Cicero, Letters to Brutus, 23 (I.15), 43 BCE

“There has been no civil war in our state which I can remember in which, regardless of which side was victorious, there was not some hope for a government in the future. In this conflict, however, I could not easily confirm what government we would have if we are victorious, but there will surely never be another if we lose.

This is why I put forth harsh legislation against Antony and Lepidus too, not so much for the sake of vengeance as to frighten the lawless citizens among us from besieging their own country and to prepare for posterity a reason why no one should desire to emulate such insanity.
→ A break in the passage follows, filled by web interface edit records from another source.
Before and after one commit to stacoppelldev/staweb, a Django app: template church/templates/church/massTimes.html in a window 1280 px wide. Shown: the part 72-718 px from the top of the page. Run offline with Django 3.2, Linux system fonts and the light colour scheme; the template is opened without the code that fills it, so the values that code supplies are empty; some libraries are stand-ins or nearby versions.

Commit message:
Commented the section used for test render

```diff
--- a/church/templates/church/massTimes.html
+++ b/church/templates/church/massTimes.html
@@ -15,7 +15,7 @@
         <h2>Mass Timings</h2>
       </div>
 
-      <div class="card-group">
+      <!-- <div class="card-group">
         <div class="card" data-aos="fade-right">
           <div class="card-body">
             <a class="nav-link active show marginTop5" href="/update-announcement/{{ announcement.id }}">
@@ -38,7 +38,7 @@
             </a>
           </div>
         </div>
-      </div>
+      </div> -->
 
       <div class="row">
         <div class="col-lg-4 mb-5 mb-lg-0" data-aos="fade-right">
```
Although this idea certainly was not more mine than everyone’s, in one way it seems cruel: the fact that children, who have earned none of this, suffer the same punishment as their parents. But this is an ancient practice which has existed in every kind of state. Even the children of Themistocles lived in deprivation! If the same penalty attends citizens condemned in court, how could we possibly be easier against our enemies? And what can anyone complain about me when he would have to admit that if he had defeated me he would have treated me worse?”
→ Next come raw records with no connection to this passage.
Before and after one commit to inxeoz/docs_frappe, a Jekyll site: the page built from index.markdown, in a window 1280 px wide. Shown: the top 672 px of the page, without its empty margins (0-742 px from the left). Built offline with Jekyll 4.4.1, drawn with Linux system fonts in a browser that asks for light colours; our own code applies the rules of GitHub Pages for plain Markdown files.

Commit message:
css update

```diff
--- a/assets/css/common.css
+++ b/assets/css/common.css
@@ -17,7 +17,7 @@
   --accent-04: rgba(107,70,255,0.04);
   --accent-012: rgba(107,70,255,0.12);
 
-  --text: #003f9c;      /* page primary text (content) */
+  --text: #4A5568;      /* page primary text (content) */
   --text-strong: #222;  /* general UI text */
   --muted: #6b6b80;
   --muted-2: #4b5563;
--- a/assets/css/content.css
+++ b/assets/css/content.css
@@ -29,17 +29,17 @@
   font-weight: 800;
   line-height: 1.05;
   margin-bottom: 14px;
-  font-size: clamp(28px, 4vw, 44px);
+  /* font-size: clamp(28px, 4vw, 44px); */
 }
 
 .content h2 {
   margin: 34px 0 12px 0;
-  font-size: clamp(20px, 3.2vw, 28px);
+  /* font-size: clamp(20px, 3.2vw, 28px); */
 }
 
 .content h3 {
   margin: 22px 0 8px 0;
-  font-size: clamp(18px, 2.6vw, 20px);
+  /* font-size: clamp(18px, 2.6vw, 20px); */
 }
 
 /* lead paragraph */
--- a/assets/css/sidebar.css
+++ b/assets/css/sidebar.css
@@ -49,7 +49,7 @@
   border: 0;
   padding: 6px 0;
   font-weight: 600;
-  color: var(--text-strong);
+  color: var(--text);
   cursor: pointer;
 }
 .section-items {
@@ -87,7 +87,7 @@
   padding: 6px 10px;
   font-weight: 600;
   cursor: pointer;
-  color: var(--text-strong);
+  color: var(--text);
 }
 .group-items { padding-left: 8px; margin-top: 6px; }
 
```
nullum enim bellum civile fuit in nostra re publica omnium quae memoria mea fuerunt, in quo bello non, utracumque pars vicisset, tamen aliqua forma esset futura rei publicae: hoc bello victores quam rem publicam simus habituri non facile adfirmarim, victis certe nulla umquam erit. dixi igitur sententias in Antonium, dixi in Lepidum severas, neque tam ulciscendi causa quam ut et in praesens sceleratos civis timore ab impugnanda patria deterrerem et in posterum documentum statuerem ne quis talem amentiam vellet imitari. quamquam haec quidem sententia non magis mea fuit quam omnium. in qua videtur illud esse crudele, quod ad liberos, qui nihil meruerunt, poena pervenit. sed id et antiquum est et omnium civitatum, si quidem etiam Themistocli liberi eguerunt. et si iudicio damnatos eadem poena sequitur civis, qui potuimus leniores esse in hostis? quid autem queri quisquam potest de me qui si vicisset acerbiorem se in me futurum fuisse confiteatur necesse est?
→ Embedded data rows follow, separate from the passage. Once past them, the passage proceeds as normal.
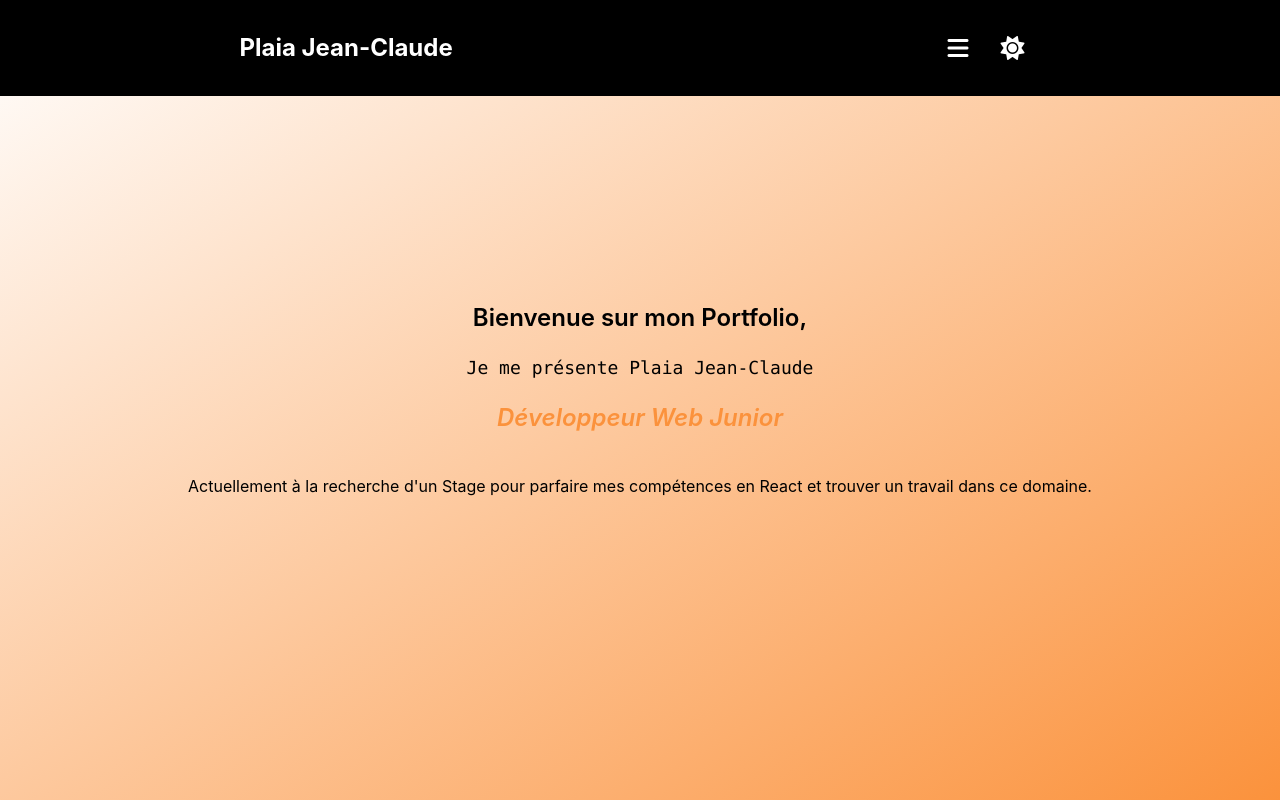
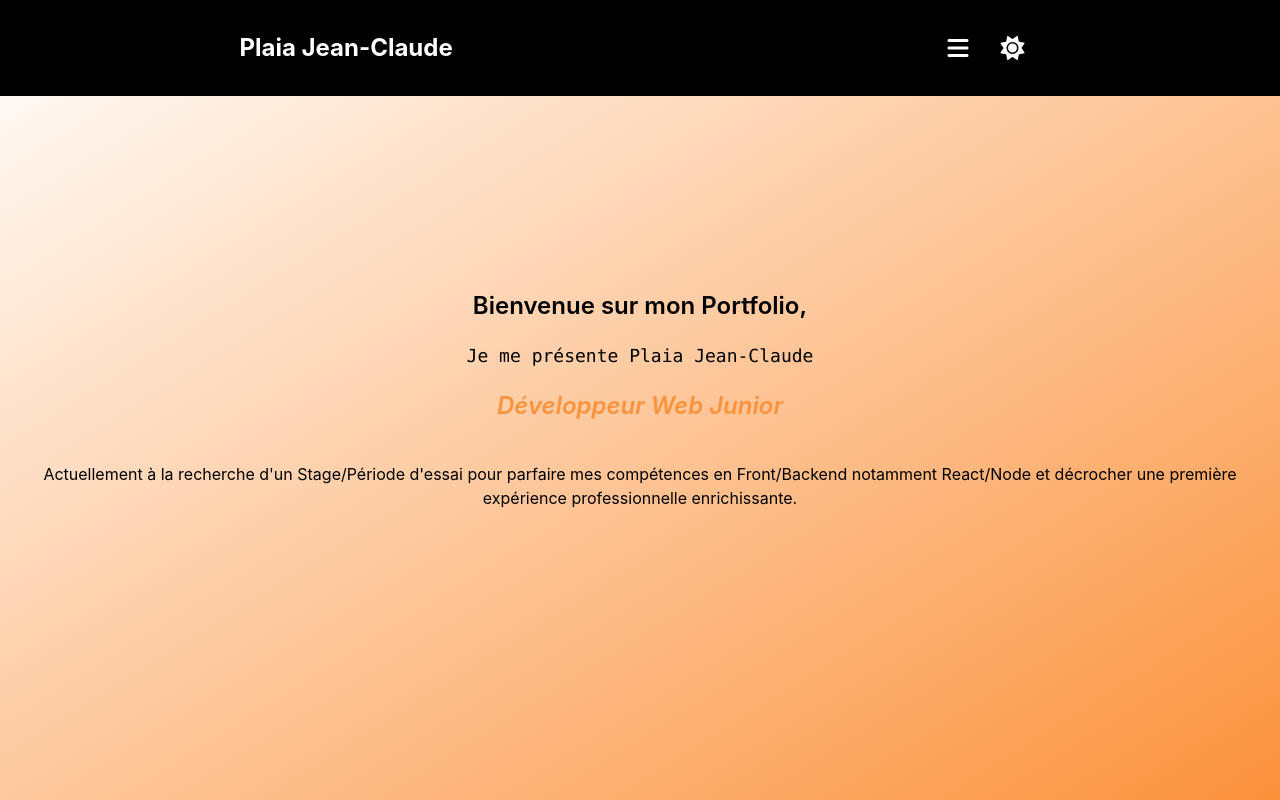
Before and after one commit to Dev-Nago/Portfolio, a React (Create React App) app: page / in a window 1280 px wide. Shown: the top 800 px of the page. Built offline with nearby package versions, Linux system fonts and the light colour scheme.

Commit message:
rework text infos

```diff
--- a/src/Components/Infos.jsx
+++ b/src/Components/Infos.jsx
@@ -12,8 +12,9 @@ function Infos() {
           Développeur Web Junior
         </span>
         <p className="m-5">
-          Actuellement à la recherche d'un Stage pour parfaire mes compétences
-          en React et trouver un travail dans ce domaine.
+          Actuellement à la recherche d'un Stage/Période d'essai pour parfaire
+          mes compétences en Front/Backend notamment React/Node et décrocher une
+          première expérience professionnelle enrichissante.
         </p>
       </div>
     </div>
--- a/src/Components/NavBar.jsx
+++ b/src/Components/NavBar.jsx
@@ -25,16 +25,16 @@ function NavBar({ isDarkMode, setIsDarkMode }) {
         <i
           className={
             isOpen
-              ? "fa-solid fa-x text-2xl m-auto px-4 hover:cursor-pointer"
-              : "fa-solid fa-bars text-2xl m-auto px-4 hover:cursor-pointer"
+              ? "fa-solid fa-x text-2xl m-auto mx-4 hover:cursor-pointer"
+              : "fa-solid fa-bars text-2xl m-auto mx-4 hover:cursor-pointer"
           }
           onClick={toggleIsOpen}
         ></i>
         <i
           className={
             isDarkMode
-              ? "fa-solid fa-sun text-2xl m-auto px-4 hover:cursor-pointer"
-              : "fa-solid fa-moon text-2xl m-auto px-4 hover:cursor-pointer"
+              ? "fa-solid fa-sun text-2xl m-auto mx-4 hover:cursor-pointer"
+              : "fa-solid fa-moon text-2xl m-auto mx-4 hover:cursor-pointer"
           }
           onClick={toggleIsDarkMode}
         ></i>
```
Siege of Montargis. Chroniques de France ou de Saint Denis (from 1422 to 1460) France, N. (Calais?); 1487. ff. 1-299v. British Library, Royal 20 E VI f. 22
Siege of Montargis. Chroniques de France ou de Saint Denis (from 1422 to 1460) France, N. (Calais?); 1487. ff. 1-299v. British Library, Royal 20 E VI f. 22